locked
IEnumerable or IEnumerable<T> RRS feed

  • Question

  • I've created a new generic class (MyClass<T>) and I'm trying to figure out how I implement an enumerator for it. The only examples I can find show you creating another class that implements IEnumerator. While I can easily do the MoveNext, Reset, Current, I don't see how I pass my object to the IEnumerator class since it needs a type for T.

    Ron Whittle - If the post is helpful or answers your question, please mark it as such.
    Wednesday, October 21, 2009 12:50 AM

Answers

  • There are lots of options.  The easiest is to use the yield statement:

    public class MyClass<T> : IEnumerable<T>
    {
        // for option 1
        private List<T> values;
    
        // for option 2
        private T GetValue(int index) { ... }
    
        public IEnumerator<T> GetEnumerator()
        {
            // Option 1: If you have some sort of list...
            foreach(var value in values) // or whatever you're enumerating
            {
                 yield return value;
            }
    
    
            // Option 2:just yield values
            yield return GetValue(0);
            yield return GetValue(1);
            yield return GetValue(2);
            for (int i=5; i<15;++i)
                yield return GetValue(i);
        }
    
        // Handle non-generic
        IEnumerator IEnumerable.GetEnumerator()
        {
            return this.GetEnumerator();
        }
    }
    The other option is to make a custom IEnumerator<T> class.  I usually use a private class:

    public class MyClass<T> : IEnumerable<T>
    {
        // for option 1
        private List<T> values;
    
        // for option 2
        private T GetValue(int index) { ... }
    
        public IEnumerator<T> GetEnumerator()
        {
             return new MyClassEnumerator<T>(this);
        }
      
        // Handle non-generic
        IEnumerator IEnumerable.GetEnumerator()
        {
            return this.GetEnumerator();
        }
    
        private class MyClassEnumerator<T> : IEnumerator<T>
        {
            private MyClass<T> parent;
            public MyClassEnumerator<T>(MyClass<T> parent)
            {
                this.parent = parent;
            }
            // Implement movenext, etc...
        }
    
    }

    Reed Copsey, Jr. - http://reedcopsey.com
    • Marked as answer by Ron.Whittle Wednesday, October 21, 2009 2:02 AM
    Wednesday, October 21, 2009 1:36 AM

All replies

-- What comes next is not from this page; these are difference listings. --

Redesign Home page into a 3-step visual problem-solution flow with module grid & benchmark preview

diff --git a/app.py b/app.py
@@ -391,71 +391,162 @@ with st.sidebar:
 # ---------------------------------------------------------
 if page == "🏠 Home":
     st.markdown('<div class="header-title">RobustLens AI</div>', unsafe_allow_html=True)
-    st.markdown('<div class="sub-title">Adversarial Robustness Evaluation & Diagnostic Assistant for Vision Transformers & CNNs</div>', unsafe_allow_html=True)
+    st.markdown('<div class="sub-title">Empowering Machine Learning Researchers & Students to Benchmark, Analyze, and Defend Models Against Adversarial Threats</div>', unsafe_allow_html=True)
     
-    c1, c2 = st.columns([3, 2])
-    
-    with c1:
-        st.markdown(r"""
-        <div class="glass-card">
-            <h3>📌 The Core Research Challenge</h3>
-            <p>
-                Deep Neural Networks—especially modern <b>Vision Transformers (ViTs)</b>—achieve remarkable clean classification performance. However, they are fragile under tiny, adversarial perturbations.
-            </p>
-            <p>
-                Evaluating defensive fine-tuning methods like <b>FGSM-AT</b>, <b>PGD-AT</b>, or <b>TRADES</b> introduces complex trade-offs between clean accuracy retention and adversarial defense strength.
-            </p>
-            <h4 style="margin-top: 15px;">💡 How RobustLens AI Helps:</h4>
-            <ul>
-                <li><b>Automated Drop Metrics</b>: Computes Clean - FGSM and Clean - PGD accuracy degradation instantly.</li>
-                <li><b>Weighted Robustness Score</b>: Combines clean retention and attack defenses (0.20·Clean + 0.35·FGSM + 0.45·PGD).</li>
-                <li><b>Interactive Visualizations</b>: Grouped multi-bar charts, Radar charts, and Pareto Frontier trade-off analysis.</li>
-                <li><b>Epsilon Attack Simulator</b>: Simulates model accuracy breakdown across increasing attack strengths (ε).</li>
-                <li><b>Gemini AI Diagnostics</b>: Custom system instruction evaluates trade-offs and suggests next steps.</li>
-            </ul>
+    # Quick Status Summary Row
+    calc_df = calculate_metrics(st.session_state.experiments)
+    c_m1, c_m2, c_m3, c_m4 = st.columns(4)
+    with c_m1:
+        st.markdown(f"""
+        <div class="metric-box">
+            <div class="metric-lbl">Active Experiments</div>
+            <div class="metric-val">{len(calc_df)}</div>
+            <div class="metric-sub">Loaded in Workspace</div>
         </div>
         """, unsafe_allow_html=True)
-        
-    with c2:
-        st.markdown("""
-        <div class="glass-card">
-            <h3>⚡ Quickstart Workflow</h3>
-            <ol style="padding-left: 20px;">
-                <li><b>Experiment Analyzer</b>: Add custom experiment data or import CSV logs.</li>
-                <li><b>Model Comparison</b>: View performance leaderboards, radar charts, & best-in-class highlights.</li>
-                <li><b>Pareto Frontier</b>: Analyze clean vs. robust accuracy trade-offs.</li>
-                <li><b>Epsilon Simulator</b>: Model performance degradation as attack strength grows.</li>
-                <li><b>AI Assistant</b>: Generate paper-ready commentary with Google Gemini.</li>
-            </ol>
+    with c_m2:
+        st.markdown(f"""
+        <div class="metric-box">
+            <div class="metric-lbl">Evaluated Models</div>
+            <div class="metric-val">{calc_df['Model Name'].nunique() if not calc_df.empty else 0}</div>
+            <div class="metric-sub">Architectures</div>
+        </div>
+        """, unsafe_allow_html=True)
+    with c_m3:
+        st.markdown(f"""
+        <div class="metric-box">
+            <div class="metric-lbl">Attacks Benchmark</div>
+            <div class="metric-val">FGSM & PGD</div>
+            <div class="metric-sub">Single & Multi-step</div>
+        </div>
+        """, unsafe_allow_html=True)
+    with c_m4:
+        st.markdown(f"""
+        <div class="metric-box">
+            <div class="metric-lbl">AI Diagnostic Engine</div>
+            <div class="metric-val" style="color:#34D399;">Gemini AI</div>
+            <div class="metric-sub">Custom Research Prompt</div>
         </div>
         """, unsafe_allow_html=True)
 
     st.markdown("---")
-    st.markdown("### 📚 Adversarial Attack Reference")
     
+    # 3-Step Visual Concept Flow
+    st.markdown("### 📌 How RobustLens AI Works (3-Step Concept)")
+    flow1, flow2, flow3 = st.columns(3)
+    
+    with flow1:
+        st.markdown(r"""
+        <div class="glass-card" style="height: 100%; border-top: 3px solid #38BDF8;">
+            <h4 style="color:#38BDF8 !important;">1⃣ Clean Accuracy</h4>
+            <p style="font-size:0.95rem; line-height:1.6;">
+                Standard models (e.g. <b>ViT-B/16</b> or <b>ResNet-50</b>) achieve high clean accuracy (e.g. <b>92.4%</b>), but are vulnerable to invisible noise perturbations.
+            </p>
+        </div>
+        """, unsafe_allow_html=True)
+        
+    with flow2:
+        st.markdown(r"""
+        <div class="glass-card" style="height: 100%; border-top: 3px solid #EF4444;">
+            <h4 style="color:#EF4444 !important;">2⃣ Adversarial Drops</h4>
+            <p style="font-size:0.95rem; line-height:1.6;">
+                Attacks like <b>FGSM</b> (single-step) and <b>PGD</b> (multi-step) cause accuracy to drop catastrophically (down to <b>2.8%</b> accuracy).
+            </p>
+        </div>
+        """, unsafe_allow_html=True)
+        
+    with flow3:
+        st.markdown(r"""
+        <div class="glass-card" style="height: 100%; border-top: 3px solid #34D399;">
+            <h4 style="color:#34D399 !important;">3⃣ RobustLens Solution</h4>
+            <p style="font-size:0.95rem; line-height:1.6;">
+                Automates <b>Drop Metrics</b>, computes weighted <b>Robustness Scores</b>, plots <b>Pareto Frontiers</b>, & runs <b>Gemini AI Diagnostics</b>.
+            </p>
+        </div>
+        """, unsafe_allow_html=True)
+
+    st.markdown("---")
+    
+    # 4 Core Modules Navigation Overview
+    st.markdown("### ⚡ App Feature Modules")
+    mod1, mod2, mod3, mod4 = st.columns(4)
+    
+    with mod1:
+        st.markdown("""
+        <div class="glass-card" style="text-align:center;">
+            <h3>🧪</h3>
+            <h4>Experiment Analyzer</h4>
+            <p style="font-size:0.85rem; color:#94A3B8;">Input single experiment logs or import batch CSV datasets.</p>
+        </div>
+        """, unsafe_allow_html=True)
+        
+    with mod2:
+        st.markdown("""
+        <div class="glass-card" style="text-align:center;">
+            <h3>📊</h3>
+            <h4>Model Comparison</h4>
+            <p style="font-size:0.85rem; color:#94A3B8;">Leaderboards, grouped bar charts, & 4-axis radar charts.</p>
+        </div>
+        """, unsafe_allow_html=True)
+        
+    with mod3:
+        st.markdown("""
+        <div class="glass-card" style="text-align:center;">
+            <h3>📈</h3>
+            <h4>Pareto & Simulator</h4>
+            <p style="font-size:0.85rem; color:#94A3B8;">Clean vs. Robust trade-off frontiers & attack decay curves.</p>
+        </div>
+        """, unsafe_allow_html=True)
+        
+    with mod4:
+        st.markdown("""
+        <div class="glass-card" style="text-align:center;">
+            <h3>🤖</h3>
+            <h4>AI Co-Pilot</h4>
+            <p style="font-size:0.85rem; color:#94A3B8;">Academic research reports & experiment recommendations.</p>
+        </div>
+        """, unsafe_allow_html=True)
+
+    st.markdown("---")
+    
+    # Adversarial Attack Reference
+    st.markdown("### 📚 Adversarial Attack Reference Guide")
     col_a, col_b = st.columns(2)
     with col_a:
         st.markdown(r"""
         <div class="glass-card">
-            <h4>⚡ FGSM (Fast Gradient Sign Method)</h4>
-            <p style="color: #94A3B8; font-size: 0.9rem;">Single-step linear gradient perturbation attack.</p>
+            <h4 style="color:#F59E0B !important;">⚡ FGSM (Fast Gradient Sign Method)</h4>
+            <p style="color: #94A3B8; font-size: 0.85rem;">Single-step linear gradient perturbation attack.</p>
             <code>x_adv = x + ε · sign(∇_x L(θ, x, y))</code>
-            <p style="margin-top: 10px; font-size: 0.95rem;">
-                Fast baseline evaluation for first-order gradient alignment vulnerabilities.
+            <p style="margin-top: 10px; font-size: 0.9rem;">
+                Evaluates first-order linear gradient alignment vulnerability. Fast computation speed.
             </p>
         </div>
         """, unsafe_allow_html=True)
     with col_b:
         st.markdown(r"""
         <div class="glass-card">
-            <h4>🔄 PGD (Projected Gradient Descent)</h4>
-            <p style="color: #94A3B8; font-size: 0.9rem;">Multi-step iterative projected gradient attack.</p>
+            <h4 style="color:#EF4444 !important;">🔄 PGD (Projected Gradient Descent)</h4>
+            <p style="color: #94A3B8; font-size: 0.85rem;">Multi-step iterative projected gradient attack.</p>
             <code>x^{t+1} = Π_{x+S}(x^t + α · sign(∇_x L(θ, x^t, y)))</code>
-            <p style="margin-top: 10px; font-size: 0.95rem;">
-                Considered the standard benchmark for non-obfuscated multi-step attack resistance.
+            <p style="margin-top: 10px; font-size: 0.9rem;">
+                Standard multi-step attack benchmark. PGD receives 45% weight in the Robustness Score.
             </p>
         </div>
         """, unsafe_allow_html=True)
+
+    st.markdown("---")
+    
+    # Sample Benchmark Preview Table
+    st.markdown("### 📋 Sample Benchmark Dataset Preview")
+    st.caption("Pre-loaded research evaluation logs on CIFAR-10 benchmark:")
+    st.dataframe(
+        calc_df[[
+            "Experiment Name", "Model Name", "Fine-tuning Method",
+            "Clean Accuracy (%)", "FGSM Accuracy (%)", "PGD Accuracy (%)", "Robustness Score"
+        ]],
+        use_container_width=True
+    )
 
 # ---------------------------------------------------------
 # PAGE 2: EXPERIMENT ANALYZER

  • There are lots of options.  The easiest is to use the yield statement:

    public class MyClass<T> : IEnumerable<T>
    {
        // for option 1
        private List<T> values;
    
        // for option 2
        private T GetValue(int index) { ... }
    
        public IEnumerator<T> GetEnumerator()
        {
            // Option 1: If you have some sort of list...
            foreach(var value in values) // or whatever you're enumerating
            {
                 yield return value;
            }
    
    
            // Option 2:just yield values
            yield return GetValue(0);
            yield return GetValue(1);
            yield return GetValue(2);
            for (int i=5; i<15;++i)
                yield return GetValue(i);
        }
    
        // Handle non-generic
        IEnumerator IEnumerable.GetEnumerator()
        {
            return this.GetEnumerator();
        }
    }
    The other option is to make a custom IEnumerator<T> class.  I usually use a private class:

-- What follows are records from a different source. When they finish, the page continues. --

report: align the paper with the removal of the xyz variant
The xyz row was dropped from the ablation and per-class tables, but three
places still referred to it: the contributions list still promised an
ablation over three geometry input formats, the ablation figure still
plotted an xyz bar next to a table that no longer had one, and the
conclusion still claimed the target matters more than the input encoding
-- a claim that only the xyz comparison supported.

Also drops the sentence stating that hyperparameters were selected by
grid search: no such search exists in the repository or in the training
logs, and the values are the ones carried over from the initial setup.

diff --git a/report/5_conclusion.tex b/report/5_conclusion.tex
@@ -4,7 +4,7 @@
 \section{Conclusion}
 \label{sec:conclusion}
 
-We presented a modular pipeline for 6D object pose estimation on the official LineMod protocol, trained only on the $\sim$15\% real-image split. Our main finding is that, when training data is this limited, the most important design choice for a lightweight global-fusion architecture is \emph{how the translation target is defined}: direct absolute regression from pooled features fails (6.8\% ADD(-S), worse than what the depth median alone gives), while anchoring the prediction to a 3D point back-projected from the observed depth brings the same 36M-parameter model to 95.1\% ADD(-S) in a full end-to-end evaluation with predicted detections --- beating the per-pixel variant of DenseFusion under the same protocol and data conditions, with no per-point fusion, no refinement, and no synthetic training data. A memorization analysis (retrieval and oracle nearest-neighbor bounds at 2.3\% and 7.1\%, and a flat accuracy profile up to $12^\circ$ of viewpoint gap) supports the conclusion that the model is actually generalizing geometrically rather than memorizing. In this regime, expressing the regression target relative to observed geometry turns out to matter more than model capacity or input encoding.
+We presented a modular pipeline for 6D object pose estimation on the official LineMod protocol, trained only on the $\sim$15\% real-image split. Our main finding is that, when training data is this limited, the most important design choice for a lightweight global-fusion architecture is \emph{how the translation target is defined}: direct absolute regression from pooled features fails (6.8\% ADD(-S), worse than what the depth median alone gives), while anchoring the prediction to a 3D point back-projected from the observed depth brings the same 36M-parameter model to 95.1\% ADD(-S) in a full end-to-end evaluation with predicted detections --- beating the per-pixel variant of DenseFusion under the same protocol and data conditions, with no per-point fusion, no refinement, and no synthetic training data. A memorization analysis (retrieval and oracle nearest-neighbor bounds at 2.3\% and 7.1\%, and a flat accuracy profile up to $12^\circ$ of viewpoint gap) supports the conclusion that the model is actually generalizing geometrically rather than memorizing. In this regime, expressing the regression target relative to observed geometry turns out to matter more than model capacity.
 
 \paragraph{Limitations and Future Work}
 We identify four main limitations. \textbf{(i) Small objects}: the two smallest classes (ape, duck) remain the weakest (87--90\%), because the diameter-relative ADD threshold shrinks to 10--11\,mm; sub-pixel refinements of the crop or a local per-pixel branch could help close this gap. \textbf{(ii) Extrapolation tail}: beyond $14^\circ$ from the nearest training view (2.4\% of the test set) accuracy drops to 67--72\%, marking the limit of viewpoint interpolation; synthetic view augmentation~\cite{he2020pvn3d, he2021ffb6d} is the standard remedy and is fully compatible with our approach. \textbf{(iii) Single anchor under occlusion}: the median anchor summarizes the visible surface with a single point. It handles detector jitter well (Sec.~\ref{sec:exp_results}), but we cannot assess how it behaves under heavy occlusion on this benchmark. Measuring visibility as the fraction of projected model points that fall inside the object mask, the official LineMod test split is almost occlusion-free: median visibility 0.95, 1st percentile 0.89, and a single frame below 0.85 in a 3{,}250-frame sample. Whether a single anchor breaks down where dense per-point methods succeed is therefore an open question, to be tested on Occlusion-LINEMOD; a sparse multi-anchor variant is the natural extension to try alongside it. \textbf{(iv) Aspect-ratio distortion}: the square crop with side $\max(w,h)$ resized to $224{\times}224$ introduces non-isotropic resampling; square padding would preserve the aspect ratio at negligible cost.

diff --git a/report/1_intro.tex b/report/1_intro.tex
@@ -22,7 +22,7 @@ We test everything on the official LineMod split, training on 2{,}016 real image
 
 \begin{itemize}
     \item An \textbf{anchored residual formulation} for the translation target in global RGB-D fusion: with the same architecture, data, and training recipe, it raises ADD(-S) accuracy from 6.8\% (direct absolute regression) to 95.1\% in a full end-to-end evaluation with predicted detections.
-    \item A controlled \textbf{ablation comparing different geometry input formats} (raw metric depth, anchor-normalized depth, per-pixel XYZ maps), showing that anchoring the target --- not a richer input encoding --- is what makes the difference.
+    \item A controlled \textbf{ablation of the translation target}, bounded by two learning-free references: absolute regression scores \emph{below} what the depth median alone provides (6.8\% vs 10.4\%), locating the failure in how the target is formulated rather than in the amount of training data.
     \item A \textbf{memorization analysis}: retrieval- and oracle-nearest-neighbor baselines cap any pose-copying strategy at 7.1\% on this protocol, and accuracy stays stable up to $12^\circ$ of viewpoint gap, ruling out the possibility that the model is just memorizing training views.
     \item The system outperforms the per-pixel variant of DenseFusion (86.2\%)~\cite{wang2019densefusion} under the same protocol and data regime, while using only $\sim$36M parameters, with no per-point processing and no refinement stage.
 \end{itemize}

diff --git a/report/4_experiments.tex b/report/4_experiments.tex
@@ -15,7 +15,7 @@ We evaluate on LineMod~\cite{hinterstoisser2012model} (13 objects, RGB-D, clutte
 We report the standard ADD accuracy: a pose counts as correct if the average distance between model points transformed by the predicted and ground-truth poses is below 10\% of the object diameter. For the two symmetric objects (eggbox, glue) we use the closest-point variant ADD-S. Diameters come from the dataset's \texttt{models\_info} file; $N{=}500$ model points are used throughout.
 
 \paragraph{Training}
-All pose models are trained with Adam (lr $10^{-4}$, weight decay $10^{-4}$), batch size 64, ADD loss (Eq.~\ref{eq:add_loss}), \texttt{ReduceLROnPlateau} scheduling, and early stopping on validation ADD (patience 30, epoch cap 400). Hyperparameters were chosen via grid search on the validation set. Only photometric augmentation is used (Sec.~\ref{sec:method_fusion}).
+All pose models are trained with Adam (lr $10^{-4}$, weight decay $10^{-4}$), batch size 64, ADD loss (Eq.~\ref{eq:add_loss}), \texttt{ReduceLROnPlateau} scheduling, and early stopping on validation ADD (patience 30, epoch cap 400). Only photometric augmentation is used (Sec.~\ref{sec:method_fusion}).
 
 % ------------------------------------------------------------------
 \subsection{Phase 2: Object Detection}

    public class MyClass<T> : IEnumerable<T>
    {
        // for option 1
        private List<T> values;
    
        // for option 2
        private T GetValue(int index) { ... }
    
        public IEnumerator<T> GetEnumerator()
        {
             return new MyClassEnumerator<T>(this);
        }
      
        // Handle non-generic
        IEnumerator IEnumerable.GetEnumerator()
        {
            return this.GetEnumerator();
        }
    
        private class MyClassEnumerator<T> : IEnumerator<T>
        {
            private MyClass<T> parent;
            public MyClassEnumerator<T>(MyClass<T> parent)
            {
                this.parent = parent;
            }
            // Implement movenext, etc...
        }
    
    }

    Reed Copsey, Jr. - http://reedcopsey.com
    • Marked as answer by Ron.Whittle Wednesday, October 21, 2009 2:02 AM
    Wednesday, October 21, 2009 1:36 AM
  • Thanks, your second example was what I was about to try :)

    Ron Whittle - If the post is helpful or answers your question, please mark it as such.
    Wednesday, October 21, 2009 2:03 AM